Looking back at yesterday’s post on Whitey’s Lindy Hoppers in Hellzapoppin’, got me thinking again about minstrelsy, and the relationship of Black entertainers to their (often) white audiences. Throughout American history, Black performers were frequently able to subvert and re-frame the meanings of their entertainments. Eric Lott’s seminal book, Love and Theft, inspired me two decades ago to do some serious study of the American minstrel show, and to investigate how the minstrel show’s conventions and subversions helped write the complex story of both race oppression and resistance. Here’s an article I wrote at that time that appeared in the December 1994 edition of the journal African American Review. I’m posting it here as it appeared then, without any update or correction.

The Ira Aldridge Troupe: early Black minstrelsy in Philadelphia

Minstrelsy before 1865 was a largely white-owned and white-performed phenomenon. There were, before 1865, few companies that had Black performers and that were Black-controlled.

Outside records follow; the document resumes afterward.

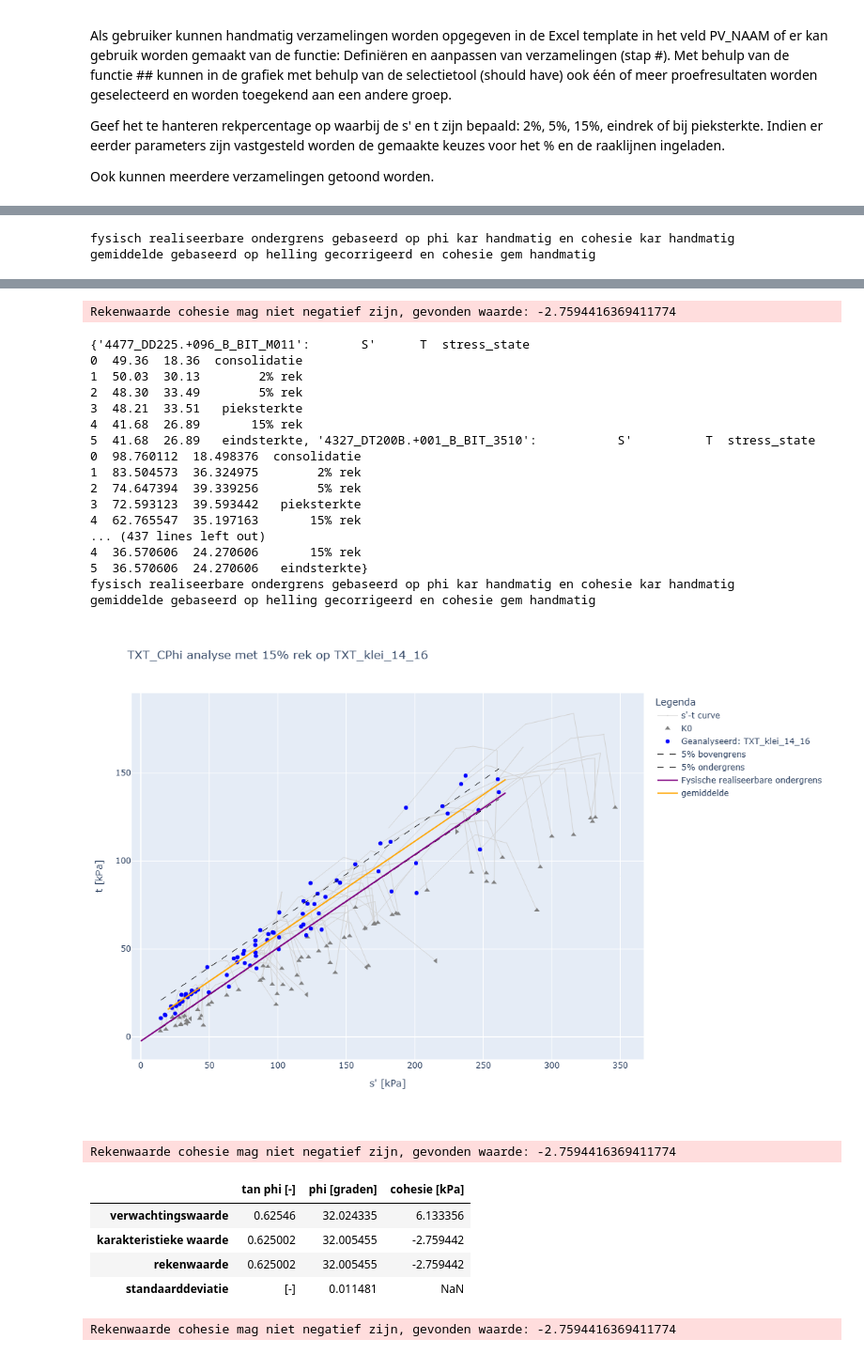
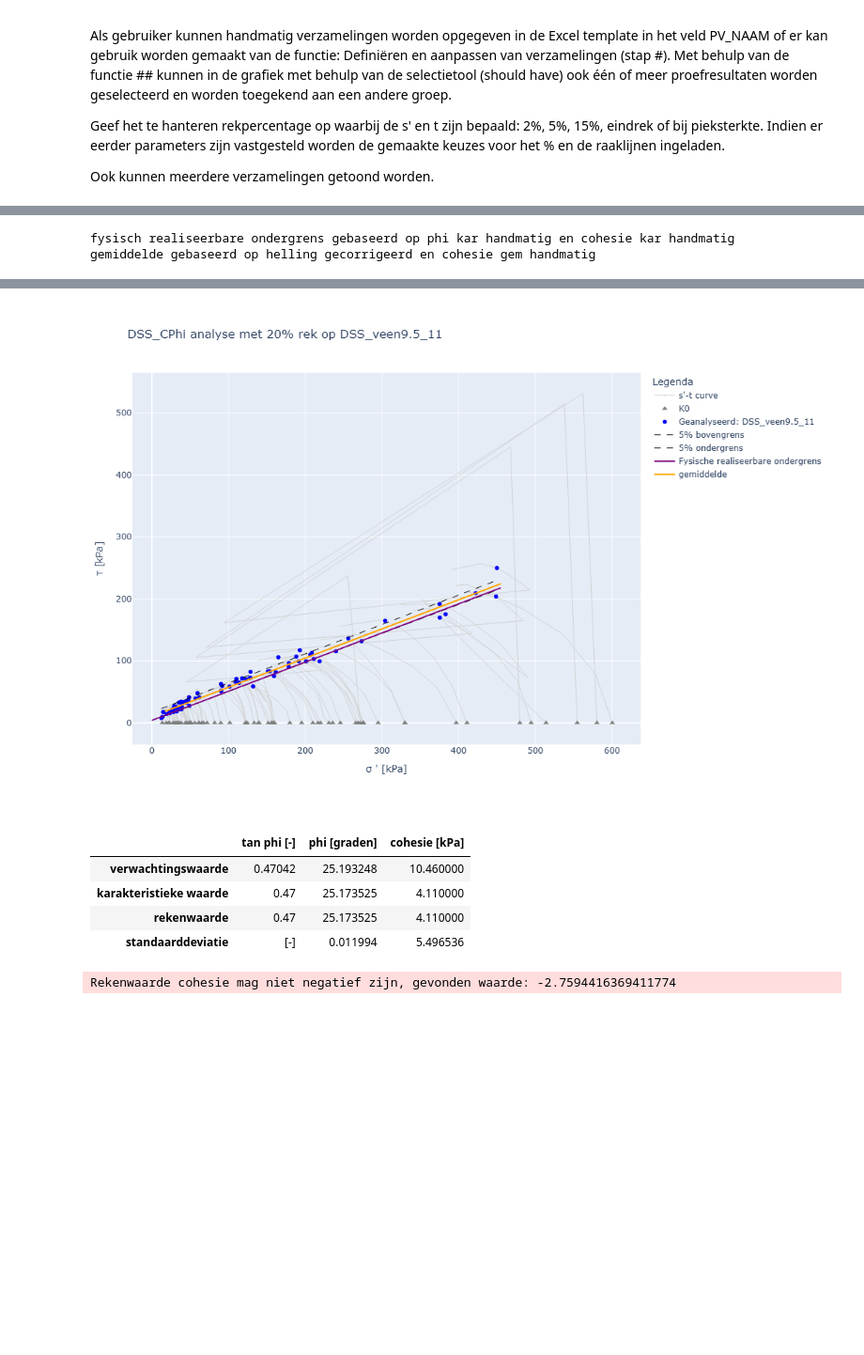
Before and after one commit to kkpdata/PV-tool, a Jupyter notebook: PV_tool0.4.ipynb, the cells around one changed output, grey strips where cells are left out. Shown at 94% size. Drawn from its saved outputs; the diff is of its cells as text; code cells hidden in the pictures; blank space fills up the shorter version.

```diff
--- a/PV_tool0.4.ipynb
+++ b/PV_tool0.4.ipynb
@@ -292,14 +442,24 @@ from pv_tool.cphi_analysis.c_phi_analysis import CPhiAnalyse
 from pv_tool.cphi_analysis.variables import *
 from widgetfuncties3 import toon_cphi_tabel
 
+#FIXEN widgetfuncties3 inlezen juiste rekpercentage
+
 dbase_df = dbase.dbase_df
+
+# Ophalen geselecteerde waarden
+verzameling = dropdown_verzameling.value
+
+if dropdown_type_proef.value.startswith('TXT'):
+    rekpercentage = dropdown_rekpercentage_txt.value
+else:
+    rekpercentage = dropdown_rekpercentage_dss.value
 
 # C-phi analyse uitvoeren
 analyse = CPhiAnalyse(
     dbase=dbase,
-    investigation_groups=[dropdown_verzameling_txt.value],
-    effective_stress=dropdown_rekpercentage.value,
-    analysis_type='TXT_CPhi'
+    investigation_groups=[dropdown_verzameling.value],
+    effective_stress=rekpercentage,
+    analysis_type=dropdown_type_proef.value
 )
 analyse._run()
 
@@ -334,7 +494,7 @@ toon_cphi_tabel(
     PV_PARTPHI,
     PV_PARTCOH,
     PV_TYPEVERZAMELING,
-    dropdown_verzameling_txt,
-    dropdown_rekpercentage
+    dropdown_verzameling,
+    dropdown_rekpercentage_txt
 )
 # %% [output]
@@ -345,8 +504,13 @@ GridspecLayout(children=(Label(value='Beschrijving', layout=Layout(grid_area='wi
 # %%
 #voer C-phi analyse uit met invoer en toon grafieken
 
-analyse = CPhiAnalyse(dbase=dbase, investigation_groups=[dropdown_verzameling_txt.value], effective_stress= dropdown_rekpercentage.value,
-                      analysis_type='TXT_CPhi')
+if dropdown_type_proef.value.startswith('TXT'):
+    rekpercentage = dropdown_rekpercentage_txt.value
+else:
+    rekpercentage = dropdown_rekpercentage_dss.value
+
+analyse = CPhiAnalyse(dbase=dbase, investigation_groups=[dropdown_verzameling.value], effective_stress= rekpercentage,
+                      analysis_type=dropdown_type_proef.value)
 
 analyse.apply_parameters(cohesie_gem = PV_A1_COH_GEM_handmatig[0])
 analyse.apply_parameters(phi_kar = PV_A2_PHI_KAR_handmatig[0])
@@ -378,28 +549,9 @@ Rekenwaarde cohesie mag niet negatief zijn, gevonden waarde: -2.7594416369411774
-Rekenwaarde cohesie mag niet negatief zijn, gevonden waarde: -2.7594416369411774
-{'4477_DD225.+096_B_BIT_M011':       S'      T  stress_state
-0  49.36  18.36  consolidatie
-1  50.03  30.13        2% rek
-2  48.30  33.49        5% rek
-3  48.21  33.51   pieksterkte
-4  41.68  26.89       15% rek
-5  41.68  26.89   eindsterkte, '4327_DT200B.+001_B_BIT_3510':           S'          T  stress_state
-0  98.760112  18.498376  consolidatie
-1  83.504573  36.324975        2% rek
-2  74.647394  39.339256        5% rek
-3  72.593123  39.593442   pieksterkte
-4  62.765547  35.197163       15% rek
-... (437 lines left out)
-4  36.570606  24.270606       15% rek
-5  36.570606  24.270606   eindsterkte}
-fysisch realiseerbare ondergrens gebaseerd op phi kar handmatig en cohesie kar handmatig
-gemiddelde gebaseerd op helling gecorrigeerd en cohesie gem handmatig
-[figure, old version]
+[figure, new version]
-Rekenwaarde cohesie mag niet negatief zijn, gevonden waarde: -2.7594416369411774
 |  | tan phi [-] | phi [graden] | cohesie [kPa] |
-| verwachtingswaarde | 0.62546 | 32.024335 | 6.133356 |
-| karakteristieke waarde | 0.625002 | 32.005455 | -2.759442 |
-| rekenwaarde | 0.625002 | 32.005455 | -2.759442 |
-| standaarddeviatie | [-] | 0.011481 | NaN |
+| verwachtingswaarde | 0.47042 | 25.193248 | 10.460000 |
+| karakteristieke waarde | 0.47 | 25.173525 | 4.110000 |
+| rekenwaarde | 0.47 | 25.173525 | 4.110000 |
+| standaarddeviatie | [-] | 0.011994 | 5.496536 |
 # %%
 # Resultaten opslaan naar: ##_PVtool5_0.xlsx, pdf en exporteer tussenstappen naar excel
 
```
Also changed, not shown: parts of 9 cells of this notebook, 15 other files.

Robert Toll, in Blacking Up, lists only six such groups, none of which is known to have lasted more than a month. One troupe that is not on Toll’s list, and is not, as far as I know, documented elsewhere, is the Ira Aldridge Troupe, which played in Philadelphia at the Franklin Hall in Philadelphia in 1863.(1) An eyewitness account by a white reporter from the New York Clipper provides insights into the program of the company as well as the troupe’s reception by its largely Black audience (“Negro Minstrelsy” 70).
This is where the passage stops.